The resolution would amend Senate rules on impeachment to allow a motion to dismiss articles that are not prosecuted quickly enough.

In a statement, Hawley called President Trump's impeachment "bogus" and said, "If Speaker Pelosi is afraid to try her case, the articles should be dismissed for failure to prosecute and Congress should get back to doing the people's business."

The House voted to impeach President Trump on Dec. 18, but House Speaker Nancy Pelosi has still not sent the articles to the Senate for a trial.

The resolution would let the Senate move to dismiss any articles for lack of prosecution if the articles are withheld for 25 calendar days "from the date of adoption." Any senator would be able to initiate that process. The bill has 10 Republican co-sponsors.

"The articles don't even allege a crime," Hawley said. "First time in American history: Impeachment of a president where no crime is even alleged in the articles, no evidence of a crime even presented. No wonder she doesn't want to have a trial."

Pelosi has said she won't send the articles to the Senate until the upper chamber shows it will hold a fair trial that includes witnesses and blocked documents. 

Former national security adviser John Bolton has already said he is willing to testify if he's subpoenaed by the Senate — even though he didn't make an appearance during the House's inquiry. Remember: Bolton was in the room when President Trump made the July phone call to Ukraine's president that led to the impeachment inquiry. 

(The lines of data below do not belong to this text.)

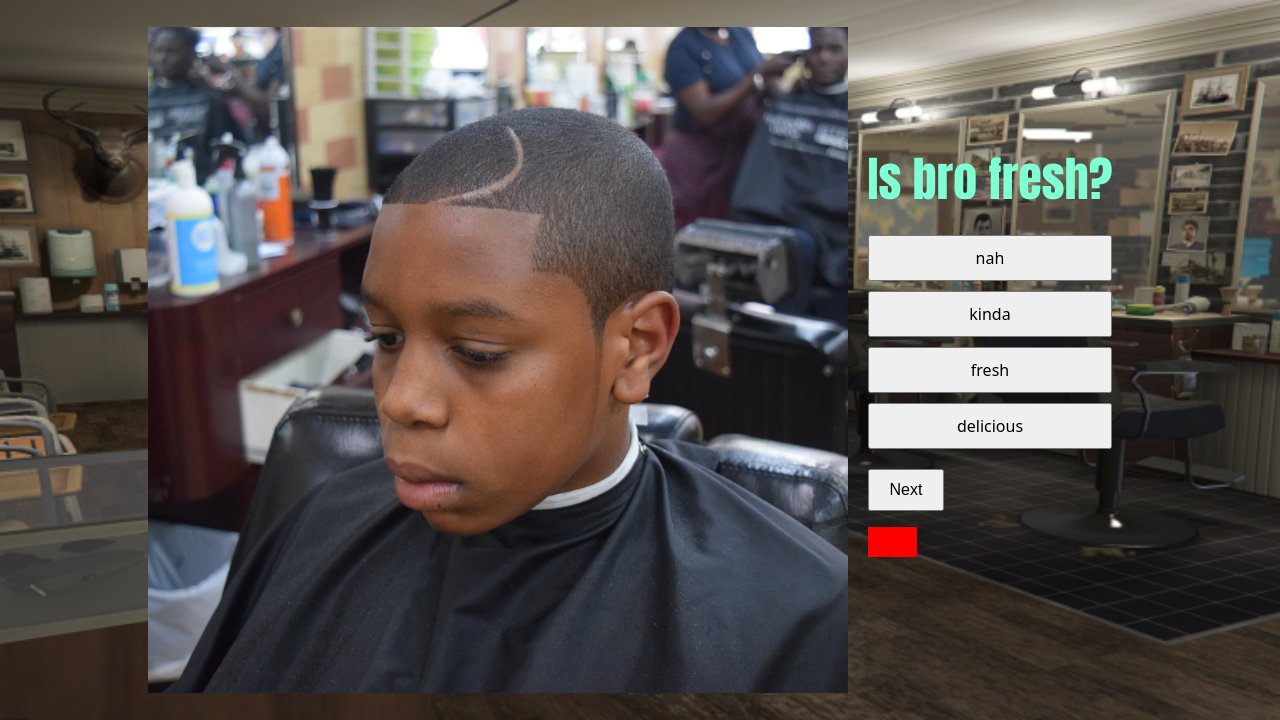
Repository: anderscederberg11/unhandledRuntimeError.json
Page: Henver/henver2.html
These files come from the project's save history. The page is drawn as it stood at one moment and after the next save; the edit follows.
The browser window is 1280 px wide. The pictures show the whole page.

Above is the page before, as saved 2024-05-24 19:47:55.

After the next save:
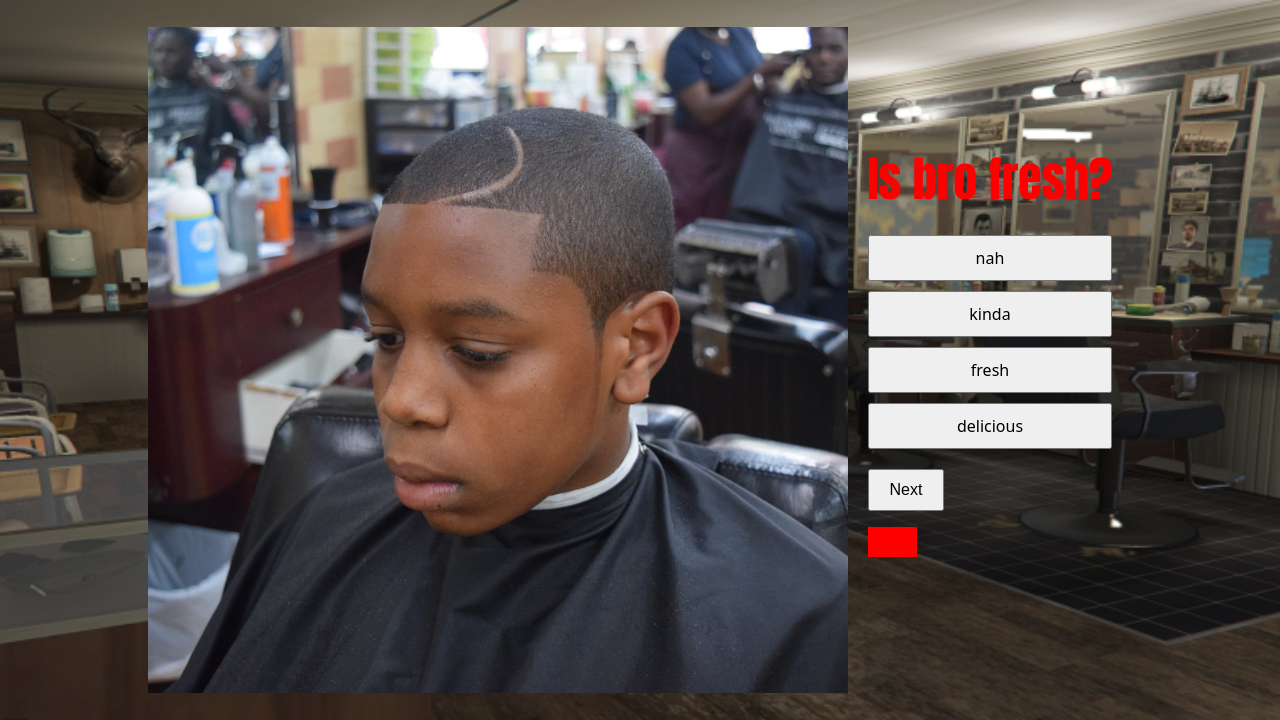
Saved 30 s later.
--- a/Henver/henver2.css
+++ b/Henver/henver2.css
@@ -27,7 +27,7 @@ body, html {
 
 #question {
     font-family: Impact, Haettenschweiler, 'Arial Narrow Bold', sans-serif;
-    color:aquamarine;
+    color:red;
     font-size: 3rem;
     margin-bottom: 20px;
 }
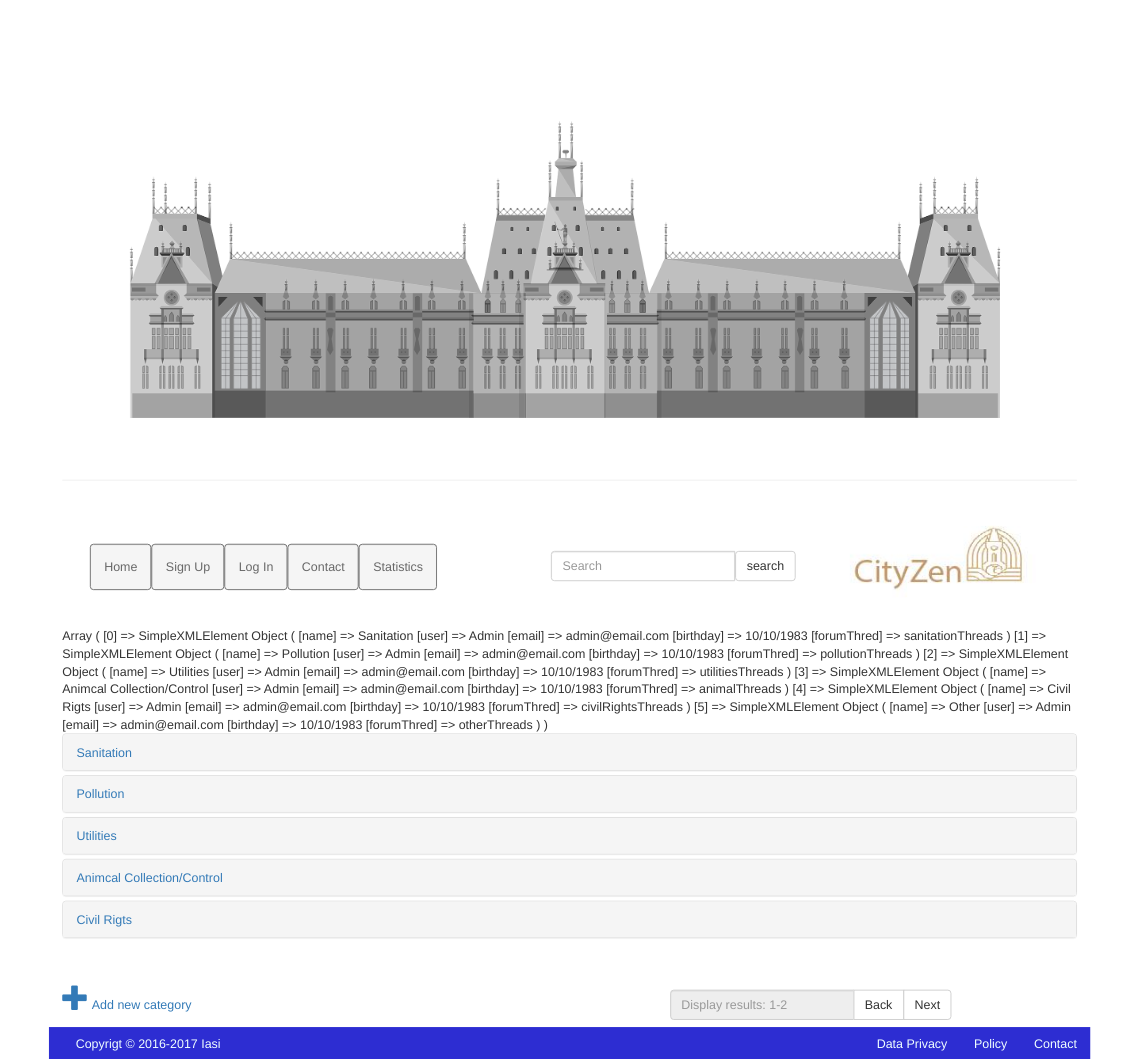
Repository: ciprianchistruga/project
Page: http://localhost/index.php?phpPage=home
The author's editor kept a record of every edit. The page is drawn from the files as they stood at one moment, then again after the next edit.
The browser window is 1280 px wide. The pictures show the whole page, at 89% of full size.
The page is run by PHP 8.4 with error messages shown; the project is at /var/www/html/.

Above is the page before.

After the next edit:
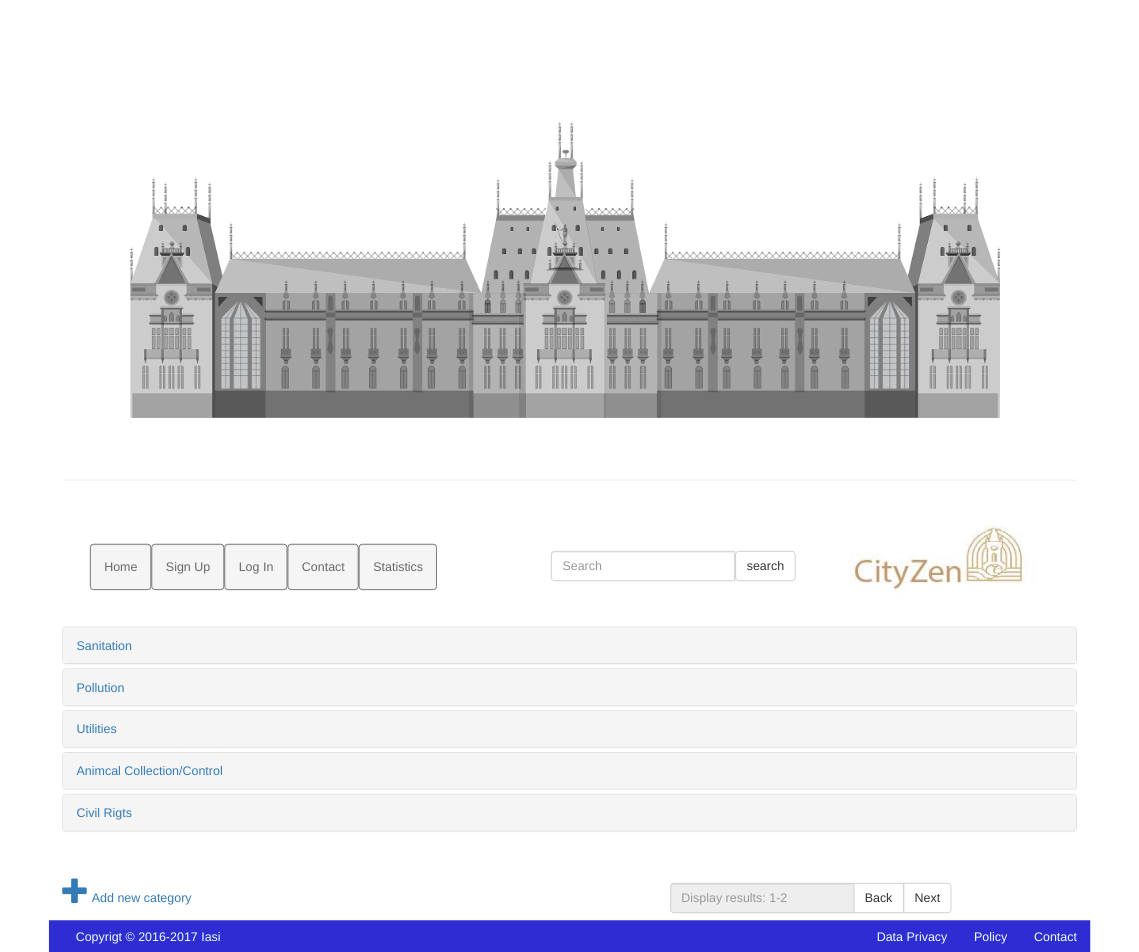
The edit:
--- a/workspace/php/Home.php
+++ b/workspace/php/Home.php
@@ -28,8 +28,8 @@
                 }
 
                 $limit=$_SESSION['start'] + 5;
-                print_r(array_values($array));
-                  //display the first categories from homeCategories.xml
+
+                  //display max 5 categories from homeCategories.xml
                   for ($x = $_SESSION['start']; $x < $limit; $x++) {
                     if(isset($array[$x])){
                     echo "<div class='panel panel-default'>
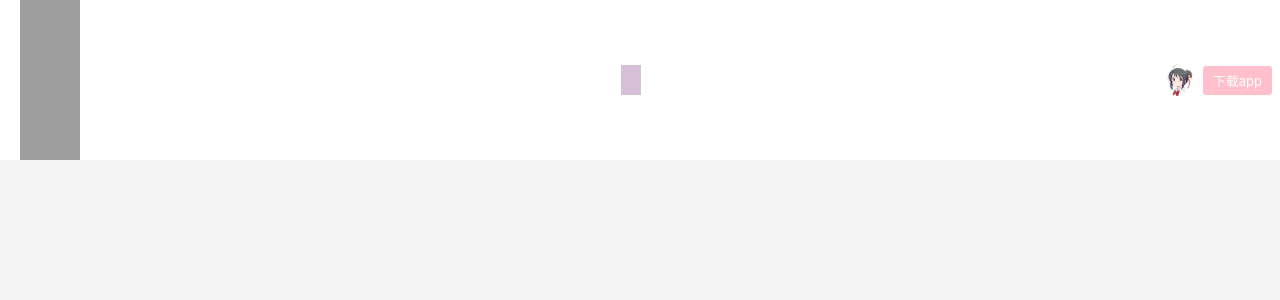
Repository: caiys666/bilibili
Page: /#/userinfo
An editor plug-in stored every save of this project. The page is shown before and after the next save, followed by the edit.
The browser window is 1280 px wide. The pictures show the whole page.
Pictures or frames that could not be fetched are drawn as grey boxes. The project was rebuilt for these pictures with package versions that can differ from the ones it lists, and the page was loaded fresh each time. Also part of the build but not shown: vue.config.js, src/components/HelloWorld.vue, src/views/Home.vue.

Above is the page before, as saved 2020-10-01 21:25:01.

After the next save:
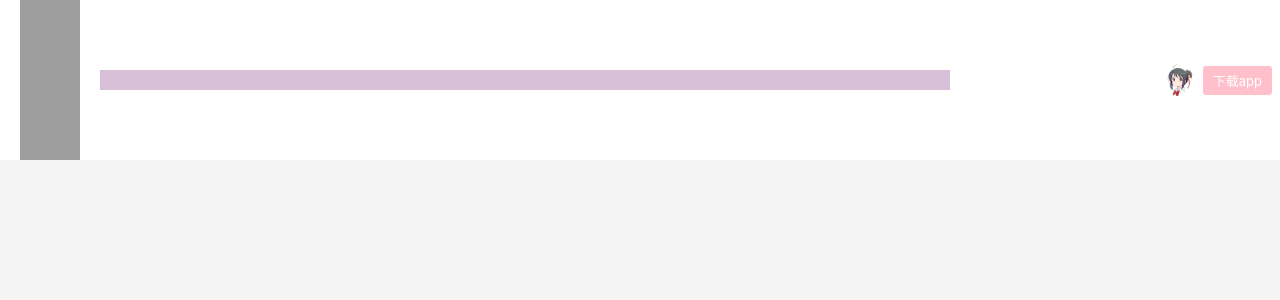
Saved 40 s later.
--- a/src/components/commn/Navbar.vue
+++ b/src/components/commn/Navbar.vue
@@ -27,11 +27,11 @@
     div:nth-child(2){
         flex: 1;
         display: flex;
-        justify-content: center;
         align-items: center;
         p{
             background-color: thistle;
-            padding: 15px 10px;
+            padding: 10px 0px;
+            width: 80%;
         }
     }
     div:nth-child(3){
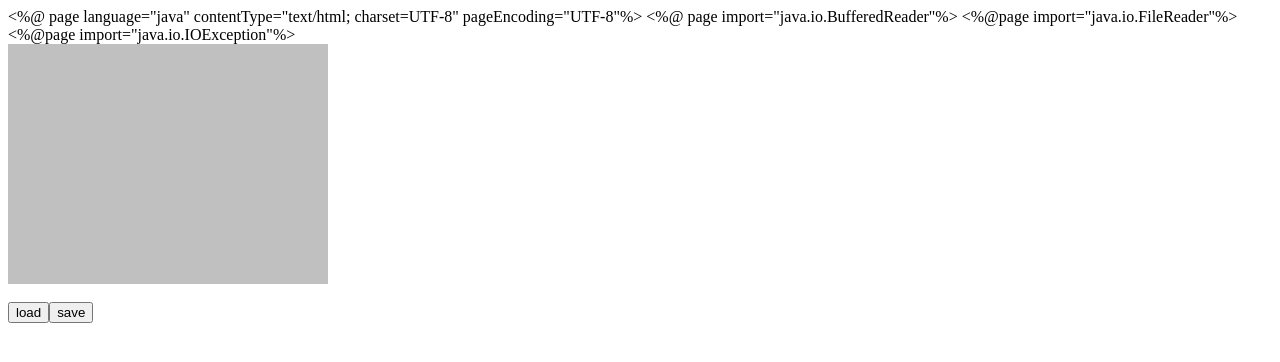
Repository: jeongdei/Mental_Care_job_hackathon_2016
Page: HackProject/HackProject/WebContent/NewFile5.html
An editor plug-in stored every save of this project. The page is shown before and after the next save, followed by the edit.
The browser window is 1280 px wide. The pictures show the whole page.

Above is the page before, as saved 2016-10-25 16:32:03.
Console error: SyntaxError: Unexpected token '.'

After the next save:
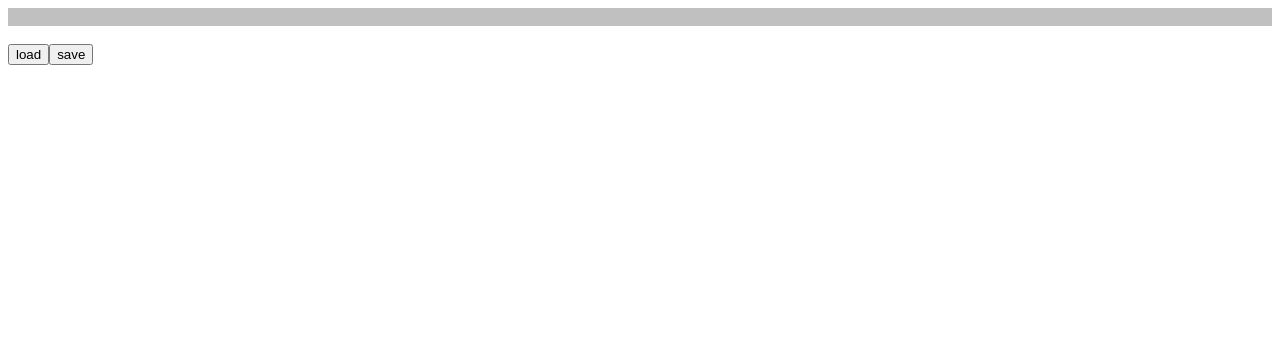
Saved 29 s later.
--- a/HackProject/HackProject/WebContent/NewFile5.html
+++ b/HackProject/HackProject/WebContent/NewFile5.html
@@ -1,9 +1,3 @@
-<%@ page language="java" contentType="text/html; charset=UTF-8"
-    pageEncoding="UTF-8"%>
-<%@ page import="java.io.BufferedReader"%>
-<%@page import="java.io.FileReader"%>
-<%@page import="java.io.IOException"%>
-
 <!DOCTYPE html>
 <html>
 <head>
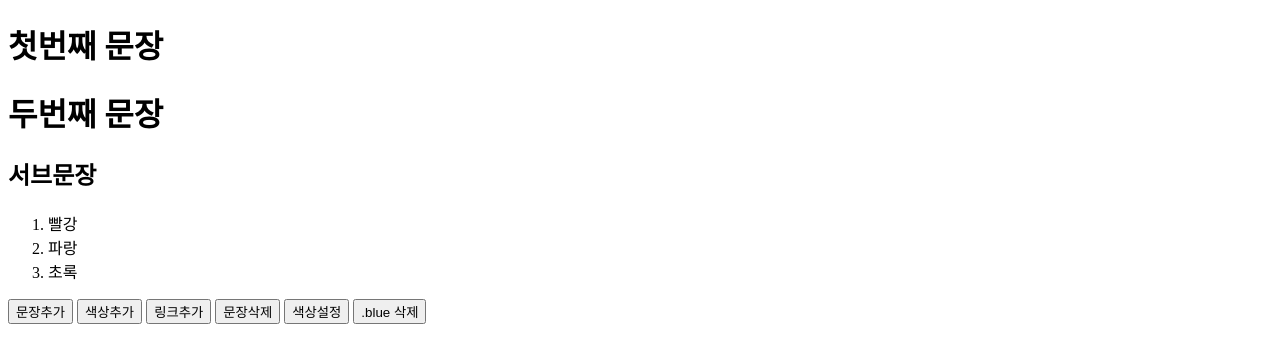
Repository: chopilyeon/JavaWeb
Page: LectureWeb/src/main/webapp/jquery/exam04.html
An editor plug-in stored every save of this project. The page is shown before and after the next save, followed by the edit.
The browser window is 1280 px wide. The pictures show the whole page.
After loading, the first visible `#btn05` was clicked once.

Above is the page before, as saved 2022-05-30 08:26:47.

### LectureWeb/src/main/webapp/jquery/exam04.html
<!DOCTYPE html>
<html>
<head>
<meta charset="UTF-8">
<title>Insert title here</title>

<style>
	red{}


</style>



<script src ="https://code.jquery.com/jquery-3.6.0.js"></script>
<script>
$(document).ready(function(){
/*
	$('#btn01').click(function(){
		let h1Tag=document.createElement('h1')
		let text=document.createTextNode("세번째 문장")
		h1Tag.appendChild(text)
		let divTag=document.querySelector('div')
		divTag
		divTag.appendChild(h1Tag)
	})
	//이렇게 한방에 해결할 수 있음
	*/
	$('#btn01').click(function(){
	//댓글이 위에 달리는지 밑에 달리는지는 여기서 설정한다!!
	//$('div').append('<h1>세번째 문장</h1>')
	$('div').prepend('<h1>세번째 문장</h1>') // 이거는 큰자식으로 들어가게 됨
	//div의 자식태그로 넣어주겠다 이거임. 위에꺼보다 훨씬 간단함.
})
	$('#btn02').click(function(){
		$('ol').append('<li>노랑</li>','<li>보라</li>')
	})


	//<after> 치면은 바로 옆에다가 만들 수 있음.
	//after('<button>')
	//before()
	$('#btn03').click(function(){
		$('div').before('<a href="http://www.naver.com">네이버</a>') // 형제로 가는게 before after
	})


	//자식으로 가는게 append prepend임

	//let은 지역변수임 pTags값 인식을 못함. 윈도우 객체에 추가시키자!!
	$('#btn04').click(function(){
		/* let pTags=document.querySelectorAll('h1') // let을 이런식으로 쓰면은 block안에서만 놀 수 있음  let안 붙이면은 윈도우 객체에 들어감.
		for(let i = 0; i<pTags.length;i++){
			//pTags[i].remove() //이게 안먹을 수도 있으니
			ptags[i].parentNode.removeChild(pTags[i]) //부모 태그를 찾아서 그 아이를 찾아내라~!!
		}
		 */
		$('div').remove() // 이러면 div를 지워버림 우리는 자식들을 지우고 싶음.
		$('div').empty() // 이러면 자식만 지워버림.
		$('div>*').remove('h1') // 이렇게 h1 태그만 지울 수도 있음. //div 의 자식중에 h1태그!!!!!
		// .remove('.c01','#id01') // 이렇게도 지울 수 있다
		//$('div>h1') // h1만 갖고 오라!!
	})

	$('#btn05').click(function(){
		$('h1').addClass('red','blue')
	})

	$('#btn06').click(function(){

	})




})
</script>



</head>
<body>
	<div>
		<h1>첫번째 문장</h1>
		<h1>두번째 문장</h1>
		<h2>서브문장</h2>
	</div>
	<ol>
		<li>빨강</li>
		<li>파랑</li>
		<li>초록</li>

	</ol>
	<button id="btn01">문장추가</button>
	<button id="btn02">색상추가</button>
	<button id="btn03">링크추가</button>
	<button id="btn04">문장삭제</button>
	<button id="btn05">색상설정</button>
	<button id="btn05">.blue 삭제</button>


</body>
</html>

After the next save:
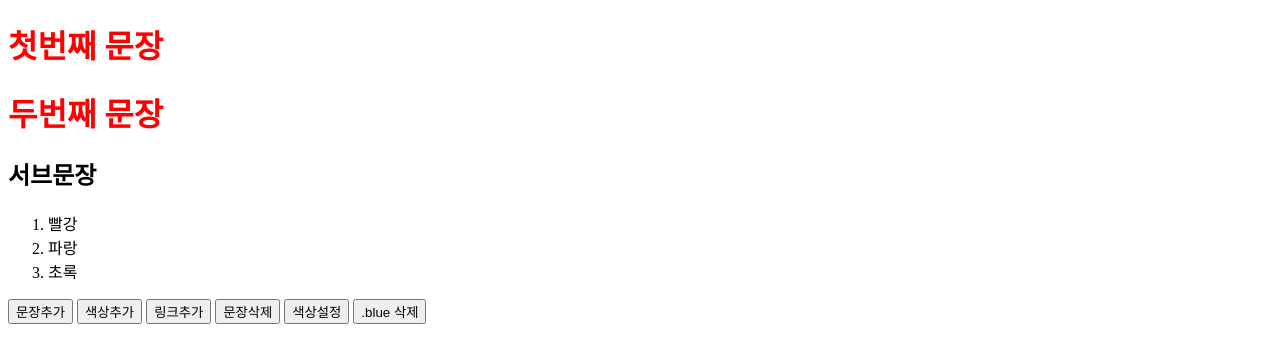
Saved 48 s later.
--- a/LectureWeb/src/main/webapp/jquery/exam04.html
+++ b/LectureWeb/src/main/webapp/jquery/exam04.html
@@ -5,7 +5,13 @@
 <title>Insert title here</title>
 
 <style>
-	red{}
+	.red{
+		color:red
+	}
+
+	.blue{
+		color:blue
+	}
 
 
 </style>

On Tuesday, Senate Majority Leader Mitch McConnell said he has enough votes to approve the rules for the Senate trial. Those rules don't include calling witnesses initially, but he said senators could decide to call witnesses in later phases of the trial.

So, what now? Hawley's resolution needs 67 votes to pass, but the Senate currently has 53 Republicans. Hawley has suggested Republicans could bypass that rule to adopt the resolution with just 51 votes, but it's not clear if that's allowed. The resolution is aimed, in part, to pressure Pelosi to send the articles, but so far she hasn't indicated that she's ready to move any quicker.

Additional reporting from Newsy affiliate CNN